A bipartisan working group of senators has spent more than a month negotiating a border security deal, which would be added to a defense spending bill that includes aid for Ukraine, Israel, and Taiwan. Negotiators on both sides have acknowledged that the border measure is critical to passing the legislation through both chambers.
McConnell, who has been Ukraine’s staunchest GOP ally since Russia launched its war last February, has said he supports the larger supplemental bill as long as it includes “credible” border policy changes.
Schumer and McConnell have been in lockstep on supporting the effort to combine Israel and Ukraine aid. The two have also backed the inclusion of border security, though they differ on specifics, as a means to push the bill through both chambers. Taiwan assistance was additionally included to help broaden support for the bill.
McConnell spent much of President Joe Biden’s first term working to protect the filibuster, the Senate rule requiring 60 votes to advance major pieces of legislation. The issue divided Democrats and largely unified Republicans as the Senate rule upended Biden’s legislative agenda.
Democrats currently control the Senate 51-49, leaving them in need of nine Republican votes to bypass the filibuster and send the supplemental to the House.

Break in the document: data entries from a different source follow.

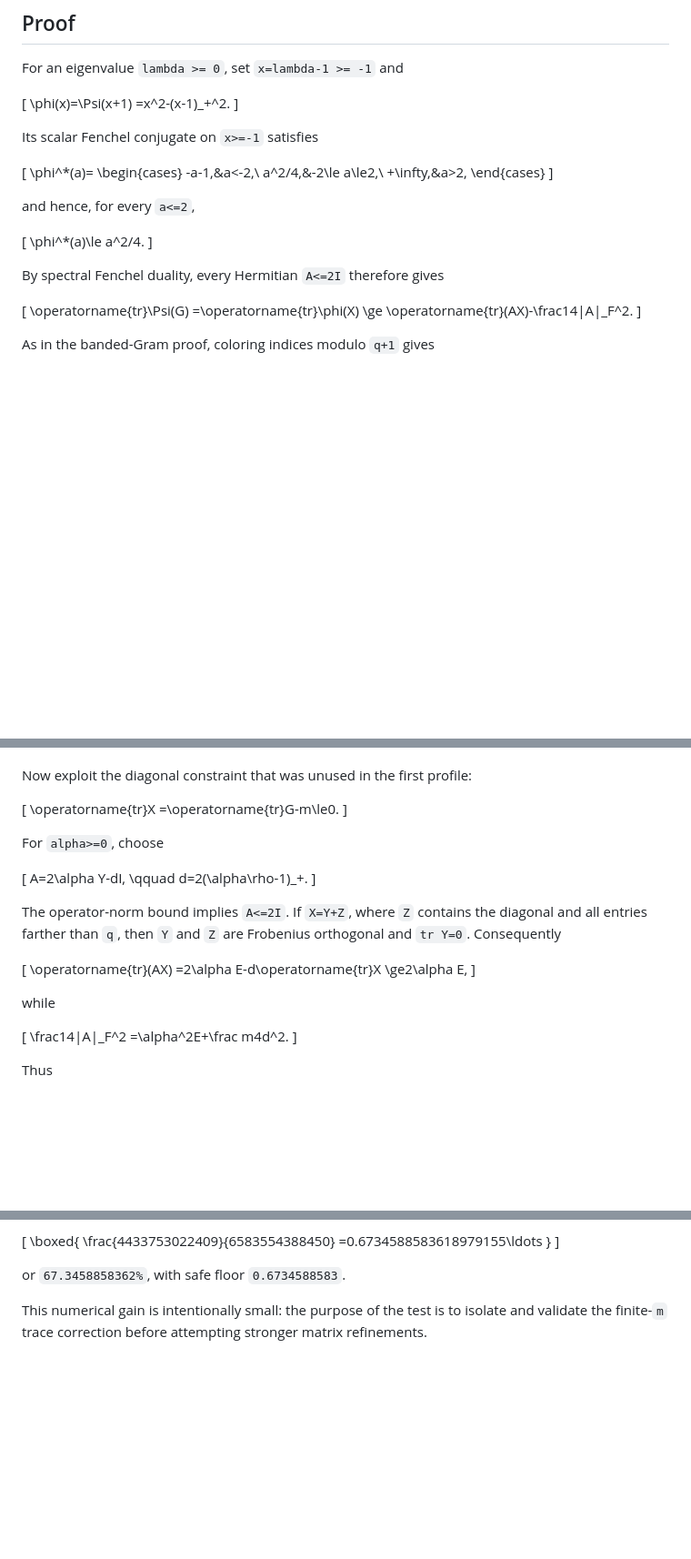
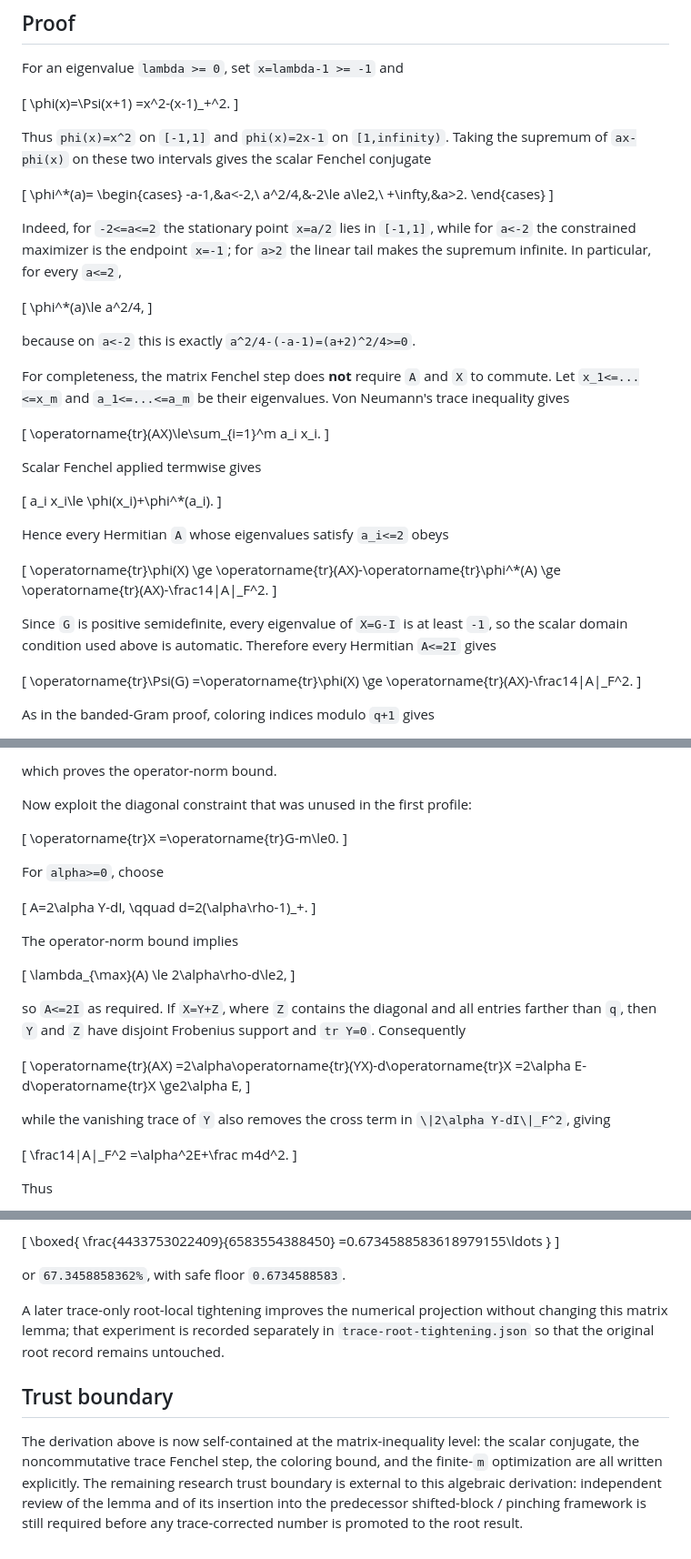
Before and after one commit to AMTOPA/zeta-exact-pressure, a Markdown page: experiments/banded-gram/TRACE_CORRECTION.md, 3 parts joined by grey strips. Shown at 91% size. Drawn GitHub-style; blank space fills up the shorter version.

Commit message:
Make trace Fenchel step self-contained

```diff
--- a/experiments/banded-gram/TRACE_CORRECTION.md
+++ b/experiments/banded-gram/TRACE_CORRECTION.md
@@ -57,24 +57,56 @@ For an eigenvalue `lambda >= 0`, set `x=lambda-1 >= -1` and
 =x^2-(x-1)_+^2.
 \]
 
-Its scalar Fenchel conjugate on `x>=-1` satisfies
+Thus `phi(x)=x^2` on `[-1,1]` and `phi(x)=2x-1` on `[1,infinity)`.
+Taking the supremum of `ax-phi(x)` on these two intervals gives the scalar
+Fenchel conjugate
 
 \[
 \phi^*(a)=
 \begin{cases}
 -a-1,&a<-2,\\
 a^2/4,&-2\le a\le2,\\
-+\infty,&a>2,
++\infty,&a>2.
 \end{cases}
 \]
 
-and hence, for every `a<=2`,
+Indeed, for `-2<=a<=2` the stationary point `x=a/2` lies in `[-1,1]`,
+while for `a<-2` the constrained maximizer is the endpoint `x=-1`; for
+`a>2` the linear tail makes the supremum infinite.  In particular, for every
+`a<=2`,
 
 \[
-\phi^*(a)\le a^2/4.
+\phi^*(a)\le a^2/4,
 \]
 
-By spectral Fenchel duality, every Hermitian `A<=2I` therefore gives
+because on `a<-2` this is exactly
+`a^2/4-(-a-1)=(a+2)^2/4>=0`.
+
+For completeness, the matrix Fenchel step does **not** require `A` and `X` to
+commute.  Let `x_1<=...<=x_m` and `a_1<=...<=a_m` be their eigenvalues.
+Von Neumann's trace inequality gives
+
+\[
+\operatorname{tr}(AX)\le\sum_{i=1}^m a_i x_i.
+\]
+
+Scalar Fenchel applied termwise gives
+
+\[
+a_i x_i\le \phi(x_i)+\phi^*(a_i).
+\]
+
+Hence every Hermitian `A` whose eigenvalues satisfy `a_i<=2` obeys
+
+\[
+\operatorname{tr}\phi(X)
+\ge \operatorname{tr}(AX)-\operatorname{tr}\phi^*(A)
+\ge \operatorname{tr}(AX)-\frac14\|A\|_F^2.
+\]
+
+Since `G` is positive semidefinite, every eigenvalue of `X=G-I` is at least
+`-1`, so the scalar domain condition used above is automatic.  Therefore every
+Hermitian `A<=2I` gives
 
 \[
 \operatorname{tr}\Psi(G)
@@ -91,3 +144,4 @@ As in the banded-Gram proof, coloring indices modulo `q+1` gives
+which proves the operator-norm bound.
 
 Now exploit the diagonal constraint that was unused in the first profile:
 
@@ -104,17 +158,26 @@ A=2\alpha Y-dI,
 d=2(\alpha\rho-1)_+.
 \]
 
-The operator-norm bound implies `A<=2I`.  If `X=Y+Z`, where `Z` contains the
-diagonal and all entries farther than `q`, then `Y` and `Z` are Frobenius
-orthogonal and `tr Y=0`.  Consequently
+The operator-norm bound implies
+
+\[
+\lambda_{\max}(A)
+\le 2\alpha\rho-d\le2,
+\]
+
+so `A<=2I` as required.  If `X=Y+Z`, where `Z` contains the diagonal and all
+entries farther than `q`, then `Y` and `Z` have disjoint Frobenius support and
+`tr Y=0`.  Consequently
 
 \[
 \operatorname{tr}(AX)
+=2\alpha\operatorname{tr}(YX)-d\operatorname{tr}X
 =2\alpha E-d\operatorname{tr}X
 \ge2\alpha E,
 \]
 
-while
+while the vanishing trace of `Y` also removes the cross term in
+`\|2\alpha Y-dI\|_F^2`, giving
 
 \[
 \frac14\|A\|_F^2
@@ -218,6 +288,17 @@ and
 
 or `67.3458858362%`, with safe floor `0.6734588583`.
 
-This numerical gain is intentionally small: the purpose of the test is to
-isolate and validate the finite-`m` trace correction before attempting stronger
-matrix refinements.
+A later trace-only root-local tightening improves the numerical projection
+without changing this matrix lemma; that experiment is recorded separately in
+`trace-root-tightening.json` so that the original root record remains
+untouched.
+
+## Trust boundary
+
+The derivation above is now self-contained at the matrix-inequality level: the
+scalar conjugate, the noncommutative trace Fenchel step, the coloring bound,
+and the finite-`m` optimization are all written explicitly.  The remaining
+research trust boundary is external to this algebraic derivation: independent
+review of the lemma and of its insertion into the predecessor shifted-block /
+pinching framework is still required before any trace-corrected number is
+promoted to the root result.
```
Also changed, not shown: other parts of experiments/banded-gram/TRACE_CORRECTION.md (+30 -2 lines).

The top Senate Republican said this past week that he had been urging his members to get on board with the bill because he did not believe Democrats would agree to any border reforms if ousted from the White House in November.
“One of the things I keep reminding my members is if we had a 100% Republican government — president, House, Senate — we would probably not get a single Democratic vote” on a border security measure, McConnell told reporters on Wednesday.
“This is a unique opportunity to accomplish something in divided government,” he added.
Sen. James Lankford (R-OK) and Sen. Chris Murphy (D-CT) have been leading the negotiations, which have centered largely on changes to federal asylum policy and how the Biden administration uses the humanitarian parole authority. Sen. Kyrsten Sinema (I-AZ) has also been heavily involved in the talks.
There have also been reports that the White House has offered to establish a new border expulsion law and increase mandatory detention rates as part of the negotiations, though no one from the Senate working group or the Biden administration has confirmed as much publicly.
Negotiations now largely center on disputes over parole system reforms, which remains the biggest sticking point.
The top Senate Republican has already faced multiple efforts by anti-Ukraine members of his conference to push a stand-alone Israel aid bill through the chamber, which he helped block. He also, however, voted down Schumer’s efforts to invoke cloture on the defense bill because negotiators had failed to reach a deal on the border measure.
While more than half of the 49 GOP senators support some type of continued aid to Ukraine, there is a vocal part of the conference that strongly opposes such measures. There is also the issue of former President Donald Trump, who has significant sway with House Republicans and has begun urging GOP lawmakers to oppose the deal.
On the Democratic side, Schumer faces a reckoning from progressives and Hispanic members who have felt left out of negotiations on the border deal and oppose enhanced restrictions on immigrants.
The legislation is expected to eventually pass the Senate with bipartisan support if negotiators can reach an agreement. Even if Republicans were to secure concessions from Democrats in the Senate talks, the bill would face considerable opposition from House GOP lawmakers who oppose Ukraine aid.
House Speaker Mike Johnson (R-LA) has publicly insisted that the border provision in Biden’s defense legislation be the Senate’s version of H.R. 2, House Republicans’ signature border bill. Senate GOP negotiators, however, have pushed back on the notion that they are demanding Democrats agree to H.R. 2.
Johnson has also told Senate Republicans that it would be difficult to pass the upper chamber’s bipartisan bill even with a substantial border deal, which negotiators have thus far failed to reach.
Johnson has begun to face threats to his speakership over the supplemental spending request, with lawmakers saying they’d file a motion to vacate and paralyze the House if he were to pass Ukraine aid.
Asked how such issues in the House could impact the supplemental’s chances of passing, Rep. Jason Crow (D-CO) suggested that Democrats would be willing to form a coalition government to keep the lower chamber from losing another speaker.
“We can go to Speaker Johnson and say, ‘We understand the challenges that you’re facing, but let’s come together, let’s see what we can do to provide some buffer to you to make a deal and maybe some element of protection to get this done,’” Crow explained. “Because if we do, it could be incredible for our country in a very positive way.”
The anti-Ukraine faction is far bigger on the House side, where Johnson is a largely untested leader, and McConnell has little influence over the growing isolationist wing of the GOP. Several House Republicans have also voiced their concern about signing on to a border deal with a Democratic president during an election year.
Speaking to those concerns, Rep. Dan Crenshaw (R-TX) decried those who would oppose a border deal for political purposes.
“How many hundreds of thousands of illegals would you allow in the country just because it might help your chances of the election?” Crenshaw told reporters on Thursday. “I ran for Congress literally on getting the border secure. So if I have a chance to do that and I don’t do that, I’m a traitor.”